What will it take to convince a Province that is larger than California – almost as large as Texas – and that has oil under its largest lake, gold in its eastern hills, diamonds in its northern rivers, iron under its forests and ivory still roaming around on four legs – that it is a priority to put effort into saving a corner of forest because of “exceptional” animals.
What if 70% of that Province’s population lives on less than a dollar a day.
What if these Provincial distractions are further complicated by the fact that the Lord’s Resistance Army (LRA) is smashing, murdering and enslaving whole villages in the north, the undisciplined national army is responsible for elephant slaughter in the Province’s already existing national parks¹, Uganda is trying to get more than its share of the oil under the border lake, and national government agents are trying to grab up priority for informal taxation from the informal mining sector.
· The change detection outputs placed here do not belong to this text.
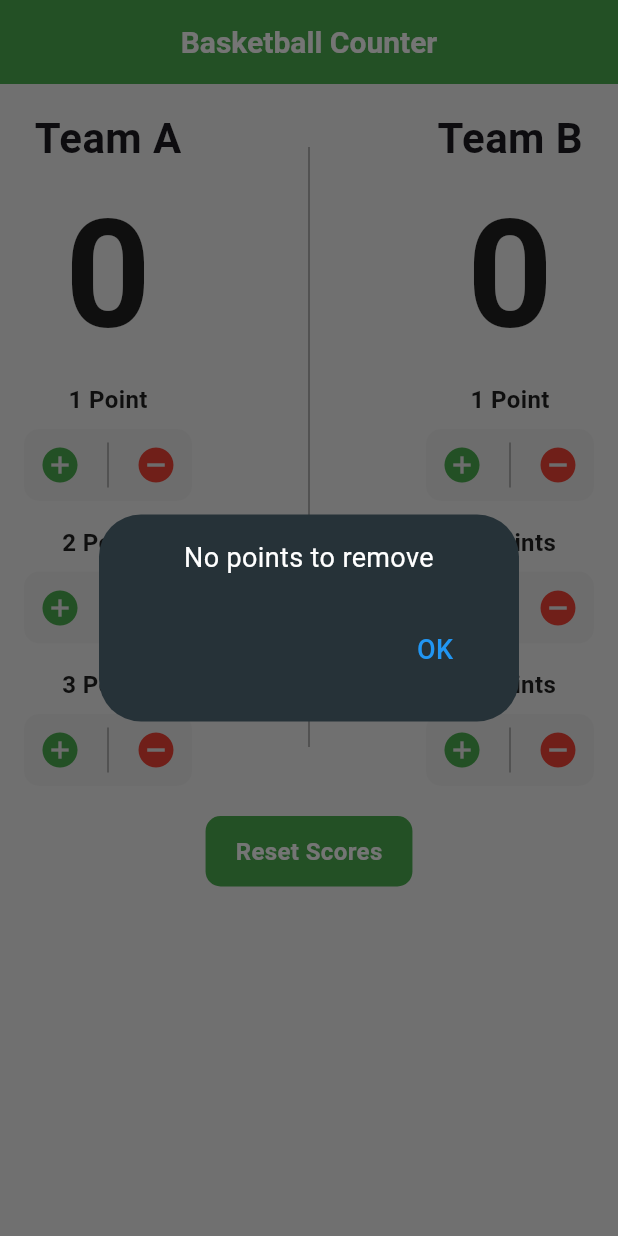
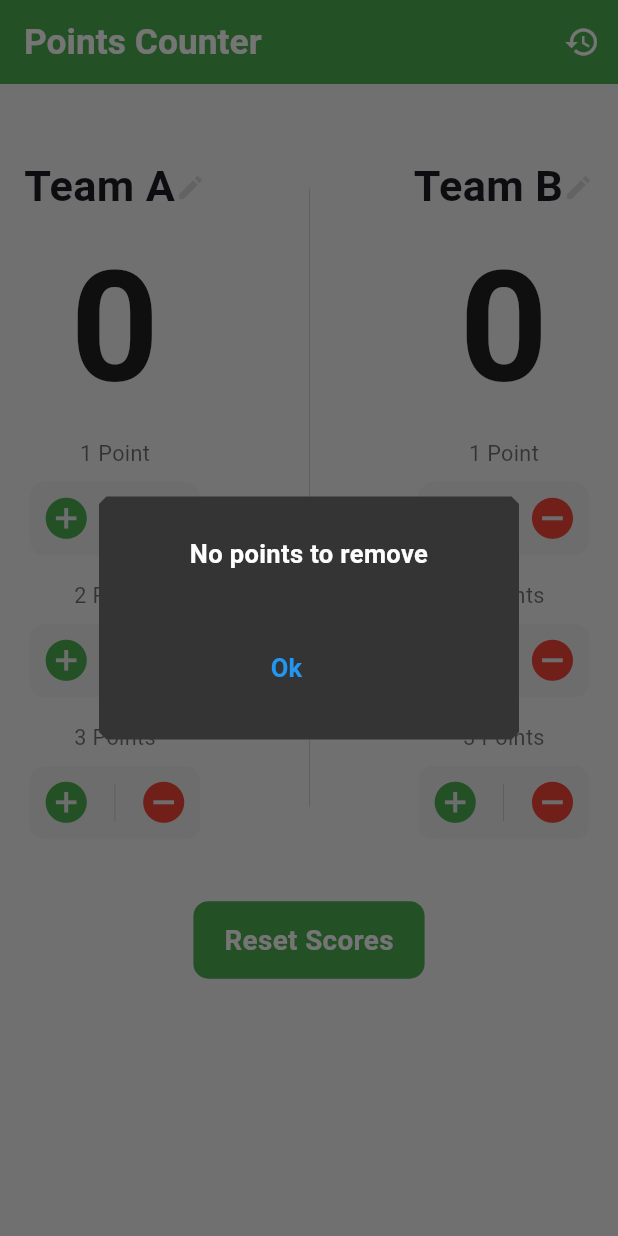
Before and after one commit to Korya25/basketball_counter_app, a Flutter app: the screen it shows after launch, after a tap on the "add circle" icon, after a tap on the "remove circle" icon, after a tap on "Reset Scores", on a phone screen of 412 x 824 dp. Run offline on Flutter 3.47's test engine with Material 3 defaults, Android fonts, the phone set to English and light mode, and no system bars.

Commit message:
add History branch , edit team name , Dialog

```diff
--- /dev/null
+++ b/lib/constant/colors.dart
@@ -0,0 +1,12 @@
+// Define a consistent color scheme
+
+import 'package:flutter/material.dart';
+
+const Color primaryColor = Color(0xFF4CAF50); // Green
+const Color backgroundColor = Color(0xFFF5F5F5);
+const Color textColor = Colors.white;
+const Color scoreTextColor = Colors.black87;
+const Color buttonTextColor = Colors.white;
+const Color dividerColor = Colors.grey;
+const Color addIconColor = Colors.green;
+const Color removeIconColor = Colors.red;
--- a/lib/screens/counter_screen.dart
+++ b/lib/screens/counter_screen.dart
@@ -1,4 +1,7 @@
+import 'package:basketball_counter_app/constant/colors.dart';
+import 'package:basketball_counter_app/utils/custom_dialog.dart';
 import 'package:flutter/material.dart';
+import 'package:intl/intl.dart';
 
 class CounterScreen extends StatefulWidget {
   const CounterScreen({super.key});
@@ -8,193 +11,307 @@ class CounterScreen extends StatefulWidget {
 }
 
 class _CounterScreenState extends State<CounterScreen> {
-  // Define a consistent color scheme
-  static const Color primaryColor = Color(0xFF4CAF50); // Green
-  static const Color backgroundColor = Color(0xFFF5F5F5);
-  static const Color dialogBackgroundColor =
-      Color(0xFF263238); // Dark grey-blue
-  static const Color textColor = Colors.white;
-  static const Color scoreTextColor = Colors.black87;
-  static const Color buttonTextColor = Colors.white;
-  static const Color dividerColor = Colors.grey;
-  static const Color addIconColor = Colors.green;
-  static const Color removeIconColor = Colors.red;
-
-  // Variables to store scores for each team
   int teamAScore = 0;
   int teamBScore = 0;
+  String teamAName = 'Team A';
+  String teamBName = 'Team B';
 
-  // Increment or decrement the score of the specified team
+  // List to store the history of score changes
+  List<String> scoreHistory = [];
+
   void updateScore(String team, int points) {
     setState(() {
-      if (team == 'A') {
+      if (team == teamAName) {
         teamAScore = (teamAScore + points).clamp(0, double.infinity).toInt();
       } else {
         teamBScore = (teamBScore + points).clamp(0, double.infinity).toInt();
       }
+
+      // Record the change in the history
+      String timestamp = DateFormat('hh:mm:ss a').format(DateTime.now());
+      String change = points > 0 ? "+$points" : "$points";
+      scoreHistory.add("[$timestamp] $team: $change points");
     });
   }
 
-  // Reset scores for both teams
-  void resetScores() {
+  void miunsScore(String team, int points) {
+    setState(() {
       if (teamAScore != 0 || teamBScore != 0) {
+        if (team == teamAName) {
+          teamAScore = (teamAScore + points).clamp(0, double.infinity).toInt();
+        } else {
+          teamBScore = (teamBScore + points).clamp(0, double.infinity).toInt();
+        }
+        // Record the change in the history
+        String timestamp = DateFormat('hh:mm:ss a').format(DateTime.now());
+        String change = points > 0 ? "+$points" : "$points";
+        scoreHistory.add("[$timestamp] $team: $change points");
+      }
+    });
+  }
+
+  void editTeamName(String team) {
+    TextEditingController controller = TextEditingController();
+
     showDialog(
       context: context,
       builder: (context) => AlertDialog(
-          backgroundColor: dialogBackgroundColor,
-          content: const Text(
-            "Are you sure you want to reset the scores?",
-            textAlign: TextAlign.center,
+        backgroundColor: const Color.fromARGB(255, 53, 52, 52),
+        shape: BeveledRectangleBorder(
+          borderRadius: BorderRadius.circular(10),
+        ),
+        title: Text(
+          "Edit Name",
+          style: const TextStyle(
+            color: Colors.white,
+            fontWeight: FontWeight.bold,
+            fontSize: 18,
+          ),
+        ),
+        content: SingleChildScrollView(
+          child: TextField(
             style: TextStyle(
-              color: textColor,
-              fontWeight: FontWeight.w400,
-              fontSize: 18,
+              color: Colors.white,
+            ),
+            controller: controller,
+            autofocus: true,
+            decoration: InputDecoration(
+              hintText: team,
+              hintStyle: const TextStyle(color: Colors.grey),
+              focusedBorder: UnderlineInputBorder(
+                borderSide: BorderSide(
+                  color: Colors.white,
+                ),
+              ),
+            ),
           ),
         ),
         actions: [
           TextButton(
-              onPressed: () => Navigator.pop(context), // Close dialog
+            onPressed: () => Navigator.pop(context),
             child: const Text(
               "Cancel",
-                style: TextStyle(color: Colors.blue),
+              style: TextStyle(
+                color: Colors.white,
+              ),
             ),
           ),
           TextButton(
             onPressed: () {
               setState(() {
-                  teamAScore = 0;
-                  teamBScore = 0;
+                if (team == teamAName) {
+                  teamAName =
+                      controller.text.isEmpty ? teamAName : controller.text;
+                } else {
+                  teamBName =
+                      controller.text.isEmpty ? teamBName : controller.text;
+                }
               });
-                Navigator.pop(context); // Reset and close dialog
-              },
-              child: const Text(
-                "Reset",
-                style: TextStyle(color: Colors.blue),
-              ),
-            ),
-          ],
-        ),
-      );
-    } else {
-      showDialog(
-        context: context,
-        builder: (context) => AlertDialog(
-          backgroundColor: dialogBackgroundColor,
-          content: const Text(
-            "No points to remove",
-            textAlign: TextAlign.center,
-            style: TextStyle(
-              color: textColor,
-              fontWeight: FontWeight.w400,
-              fontSize: 18,
-            ),
-          ),
-          actions: [
-            TextButton(
-              onPressed: () {
               Navigator.pop(context);
             },
             child: const Text(
-                "OK",
-                style: TextStyle(color: Colors.blue, fontSize: 18),
+              "Save",
+              style: TextStyle(
+                color: Colors.blue,
+              ),
             ),
           ),
         ],
       ),
     );
   }
+
+  void resetScores() {
+    if (teamAScore != 0 || teamBScore != 0) {
+      CustomDialogHandler.showCustomDialog(
+        height: 70,
+        context,
+        "Are you sure you want to reset the scores?",
+        backgroundColor: const Color.fromARGB(255, 53, 52, 52),
+        textStyle: TextStyle(
+          color: Colors.white,
+          fontSize: 17,
+          fontWeight: FontWeight.bold,
+        ),
+        buttontextStyle: TextStyle(
+          color: Colors.blue,
+          fontSize: 17,
+          fontWeight: FontWeight.bold,
+        ),
+        cancelTap: () => Navigator.pop(context),
+        agreeName: 'Reset',
+        enableCancelButton: true,
+        agreeTap: () {
+          setState(() {
+            teamAScore = 0;
+            teamBScore = 0;
+            scoreHistory.add(
+                "[${DateFormat('hh:mm:ss a').format(DateTime.now())}] Scores reset to 0.");
+          });
+          Navigator.pop(context);
+        },
+      );
+    } else {
+      CustomDialogHandler.showCustomDialog(
+        height: 50,
+        backgroundColor: const Color.fromARGB(255, 53, 52, 52),
+        context,
+        "No points to remove",
+        buttontextStyle: TextStyle(
+          color: Colors.blue,
+          fontSize: 17,
+          fontWeight: FontWeight.bold,
+        ),
+        textStyle: TextStyle(
+          color: Colors.white,
+          fontSize: 17,
+          fontWeight: FontWeight.bold,
+        ),
+        agreeTap: () {
+          Navigator.pop(context);
+        },
+      );
+    }
+  }
+
+  void showHistory() {
+    showDialog(
+      context: context,
+      builder: (context) => AlertDialog(
+        title: const Text("Score History"),
+        content: SingleChildScrollView(
+          child: Column(
+            crossAxisAlignment: CrossAxisAlignment.start,
+            children: scoreHistory
+                .map((event) => Text(
+                      event,
+                      style: const TextStyle(fontSize: 14, color: Colors.black),
+                    ))
+                .toList(),
+          ),
+        ),
+        actions: [
+          TextButton(
+            onPressed: () => Navigator.pop(context),
+            child: const Text("Close"),
+          ),
+        ],
+      ),
+    );
   }
 
   @override
   Widget build(BuildContext context) {
+    final size = MediaQuery.of(context).size;
+    final fontSize = size.width * 0.05;
+
     return Scaffold(
       backgroundColor: backgroundColor,
       appBar: AppBar(
         backgroundColor: primaryColor,
-        title: const Text(
-          'Basketball Counter',
+        title: Text(
+          'Points Counter',
           style: TextStyle(
             color: textColor,
-            fontSize: 20,
+            fontSize: fontSize + 3,
             fontWeight: FontWeight.bold,
           ),
         ),
-        centerTitle: true,
+        actions: [
+          IconButton(
+            onPressed: showHistory,
+            icon: const Icon(
+              Icons.history,
+              color: Colors.white,
+            ),
+          ),
+        ],
       ),
       body: SafeArea(
         child: Padding(
           padding: const EdgeInsets.all(16),
+          child: SingleChildScrollView(
             child: Column(
               children: [
-              // Row to display scores for both teams
+                SizedBox(
+                  height: 32,
+                ),
                 Row(
                   mainAxisAlignment: MainAxisAlignment.spaceBetween,
                   children: [
-                  buildTeamSection('Team A', teamAScore, 'A'),
-                  buildVerticalDivider(height: 400),
-                  buildTeamSection('Team B', teamBScore, 'B'),
+                    buildTeamSection(size, teamAName, teamAScore),
+                    buildVerticalDivider(height: size.height * 0.5),
+                    buildTeamSection(size, teamBName, teamBScore),
                   ],
                 ),
-              const SizedBox(height: 20),
-
-              // Button to reset scores
-              buildResetButton(),
+                SizedBox(height: size.height * 0.05),
+                buildResetButton(size),
               ],
+            ),
           ),
         ),
       ),
     );
   }
 
-  /// Builds the section for a team's score and controls
-  Widget buildTeamSection(String teamName, int score, String team) {
+  Widget buildTeamSection(Size size, String teamName, int score) {
     return Column(
       children: [
-        // Team name
+        Row(
+          mainAxisAlignment: MainAxisAlignment.center,
+          children: [
             Text(
               teamName,
-          style: const TextStyle(fontSize: 28, fontWeight: FontWeight.bold),
+              textAlign: TextAlign.center,
+              style: TextStyle(
+                fontSize: size.width * 0.07,
+                fontWeight: FontWeight.bold,
               ),
-
-        // Team score
+            ),
+            GestureDetector(
+              onTap: () {
+                editTeamName(teamName);
+              },
+              child: Icon(
+                Icons.edit,
+                color: Colors.black12,
+                size: size.width * 0.05,
+              ),
+            ),
+          ],
+        ),
         Text(
           '$score',
           style: TextStyle(
-              fontSize: 100,
+            fontSize: size.width * 0.25,
             fontWeight: FontWeight.bold,
-              color: scoreTextColor),
+            color: scoreTextColor,
           ),
-
-        // Buttons to add or remove points
+        ),
         Column(
           children: [
-            buildPointControl('1 Point', team, 1),
-            const SizedBox(height: 16),
-            buildPointControl('2 Points', team, 2),
-            const SizedBox(height: 16),
-            buildPointControl('3 Points', team, 3),
+            buildPointControl(size, '1 Point', teamName, 1),
+            SizedBox(height: size.height * 0.02),
+            buildPointControl(size, '2 Points', teamName, 2),
+            SizedBox(height: size.height * 0.02),
+            buildPointControl(size, '3 Points', teamName, 3),
           ],
         ),
       ],
     );
   }
 
-  /// Builds a control to add or remove a specific number of points
-  Widget buildPointControl(String title, String team, int points) {
+  Widget buildPointControl(Size size, String title, String team, int points) {
     return Column(
       children: [
-        // Point title
         Text(
           title,
           style: TextStyle(
-            fontSize: 16,
-            fontWeight: FontWeight.bold,
-            color: scoreTextColor,
+            fontSize: size.width * 0.035,
+            color: Colors.black54,
           ),
         ),
-        const SizedBox(height: 8),
-
-        // Row containing add and remove buttons
+        SizedBox(height: size.height * 0.01),
         Container(
           decoration: BoxDecoration(
             color: const Color(0xFFEEEEEE),
@@ -203,26 +320,21 @@ class _CounterScreenState extends State<CounterScreen> {
           child: Row(
             mainAxisSize: MainAxisSize.min,
             children: [
-              // Add Icon
               IconButton(
                 onPressed: () => updateScore(team, points),
                 icon: Icon(
                   Icons.add_circle,
                   color: addIconColor,
-                  size: 28,
+                  size: size.width * 0.08,
                 ),
               ),
-
-              // VerticalDivider
-              buildVerticalDivider(height: 30, color: dividerColor),
-
-              // Remove Icon
+              buildVerticalDivider(height: size.height * 0.03),
               IconButton(
-                onPressed: () => updateScore(team, -points),
+                onPressed: () => miunsScore(team, -points),
                 icon: Icon(
                   Icons.remove_circle,
                   color: removeIconColor,
-                  size: 28,
+                  size: size.width * 0.08,
                 ),
               ),
             ],
@@ -232,24 +344,14 @@ class _CounterScreenState extends State<CounterScreen> {
     );
   }
 
-  /// Builds a vertical divider
-  Widget buildVerticalDivider(
-      {required double height, Color color = dividerColor}) {
-    return SizedBox(
-      height: height,
-      child: VerticalDivider(
-        thickness: 1,
-        color: color,
-      ),
-    );
-  }
-
-  /// Builds the reset button to reset scores
-  Widget buildResetButton() {
+  Widget buildResetButton(Size size) {
     return GestureDetector(
       onTap: resetScores,
       child: Container(
-        padding: const EdgeInsets.symmetric(horizontal: 20, vertical: 12),
+        padding: EdgeInsets.symmetric(
+          horizontal: size.width * 0.05,
+          vertical: size.height * 0.015,
+        ),
         decoration: BoxDecoration(
           color: primaryColor,
           borderRadius: BorderRadius.circular(10),
@@ -259,10 +361,21 @@ class _CounterScreenState extends State<CounterScreen> {
           style: TextStyle(
             color: buttonTextColor,
             fontWeight: FontWeight.bold,
-            fontSize: 16,
+            fontSize: size.width * 0.045,
           ),
         ),
       ),
     );
   }
+
+  Widget buildVerticalDivider(
+      {required double height, Color color = dividerColor}) {
+    return SizedBox(
+      height: height,
+      child: VerticalDivider(
+        thickness: 0.3,
+        color: color,
+      ),
+    );
   }
+}
--- /dev/null
+++ b/lib/utils/custom_dialog.dart
@@ -0,0 +1,97 @@
+import 'package:flutter/material.dart';
+
+//! Custom SnackBar
+void customSnackBar(BuildContext context, String message,
+    {Color? color, int? seconds}) {
+  ScaffoldMessenger.of(context).removeCurrentSnackBar();
+  ScaffoldMessenger.of(context).showSnackBar(
+    SnackBar(
+      duration: Duration(seconds: seconds ?? 3),
+      backgroundColor: color ?? Colors.red,
+      content: Center(
+        child: Text(
+          message,
+          style: const TextStyle(
+            color: Colors.white,
+            fontWeight: FontWeight.bold,
+          ),
+        ),
+      ),
+    ),
+  );
+}
+
+//! Custom Dialog
+class CustomDialogHandler {
+  static bool _isDialogShowing = false;
+
+  static Future<void> showCustomDialog(
+    BuildContext context,
+    String errorMessage, {
+    TextEditingController? controller,
+    Color? backgroundColor,
+    double height = 100,
+    void Function()? agreeTap,
+    void Function()? cancelTap,
+    String? agreeName,
+    String? cancelName,
+    TextStyle? textStyle,
+    TextStyle? buttontextStyle,
+    bool enableCancelButton = false,
+  }) async {
+    // تحقق مما إذا كان الحوار معروضًا بالفعل
+    if (_isDialogShowing) return;
+
+    _isDialogShowing = true;
+
+    await showDialog(
+      context: context,
+      builder: (BuildContext context) {
+        return AlertDialog(
+          backgroundColor: backgroundColor,
+          shape: BeveledRectangleBorder(
+            borderRadius: BorderRadius.circular(5),
+          ),
+          content: Container(
+            height: height,
+            padding: const EdgeInsets.all(10),
+            child: Text(
+              errorMessage,
+              textAlign: TextAlign.center,
+              style: textStyle,
+            ),
+          ),
+          actions: [
+            Row(
+              mainAxisAlignment: MainAxisAlignment.center,
+              children: [
+                TextButton(
+                  onPressed: agreeTap,
+                  child: Text(
+                    agreeName ?? "Ok",
+                    style: buttontextStyle,
+                  ),
+                ),
+                SizedBox(
+                  width: 30,
+                ),
+                enableCancelButton
+                    ? TextButton(
+                        onPressed: cancelTap,
+                        child: Text(
+                          cancelName ?? "Cancel",
+                          style: buttontextStyle,
+                        ),
+                      )
+                    : Container(),
+              ],
+            ),
+          ],
+        );
+      },
+    );
+
+    // عند إغلاق الحوار، إعادة تعيين الحالة
+    _isDialogShowing = false;
+  }
+}
--- a/pubspec.yaml
+++ b/pubspec.yaml
@@ -34,6 +34,7 @@ dependencies:
   # The following adds the Cupertino Icons font to your application.
   # Use with the CupertinoIcons class for iOS style icons.
   cupertino_icons: ^1.0.8
+  intl: ^0.20.1
 
 dev_dependencies:
   flutter_test:
```
Also changed, not shown: pubspec.lock. Lines whose indentation alone changed are shown as unchanged.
Alas, what if the British advise their tourists to avoid the Province because The Plague is still endemic there. It is the province where Ebola virus was first recognised (along with bordering southern Sudan). And one reputable theory is that AIDS had its origin right in the capital of this very province (yes, Kisangani, at the bend in the River, see map above).
What if some of the top people in that provincial government really are not fond of conservationists at all because they are looking too closely at who owns and operates the “artisanal” logging concessions that are blooming all along the forest border and spreading rapidly into its interior.
This complicated context made us hesitant to push our conservation efforts downriver from the relatively small province of Maniema (between the size of Mississippi and Louisiana), even though more than half of what we hope will become the Lomami National Park lies to the North. If the park is to become reality, Orientale Province has to concede its south-western corner (map above).
We approached Orientale’s Provincial Minister of the Environment. We took him out to dinner and he chided us for having delayed so long in coming north. “Why is little Maniema ahead of the great Orientale”. A good beginning.
The minister is center, in white shirt. Willy, TL2′s admin/finance director on my other side. Maurice, one of the field leaders squatting in front of me and Robert, from the local NGO SOS-Nature squatting in red-check shirt.
Our national sponsor, ICCN (Congolese Nature Conservation Service), assigned a very competent fellow to become the provincial director – a giant in his own right. Good support.
We planned a workshop in Orientale’s Provincial Capital at the bend in the Congo/Lualaba River (see map). We would explain how the forest along the Lomami is so important for Bonobo, the great ape found only on Congo River’s left bank. We would show pictures of the new species of monkey just discovered in these forests, and of the endemic Okapi and Congolese Peacock.
The workshop went well. Although, at the very last minute the Governor and the Minister of the Environment were called off to Lake Albert to argue over oil. And the top General of the 9th military region – the one we think could put an end to military poaching of elephants – sent his second in command. But it was a success.
There were local authorities from the forest “groupements”. There were top representatives from the University, from the provincial assembly, and even from the Police and the “Information Bureau” (equivalent of FBI)
We had to call for more soft drinks. And at lunch we almost ran out of food.
An influential national Senator native to the area said the park was great, BUT he wanted to see investment in alternative livelihoods (alternative to commercial bushmeat hunting). A challenge we have to try to meet!
At the end, the media crowded round for the list of recommendations read by a local chief. The light is green. Continue to push for the park but continue to look into ways to help the surrounding population.
We were exhausted after our first encounter with the giant. But ready for the next steps.
¹ More about elephant slaughter in the parks — unpublished, but in upcoming post.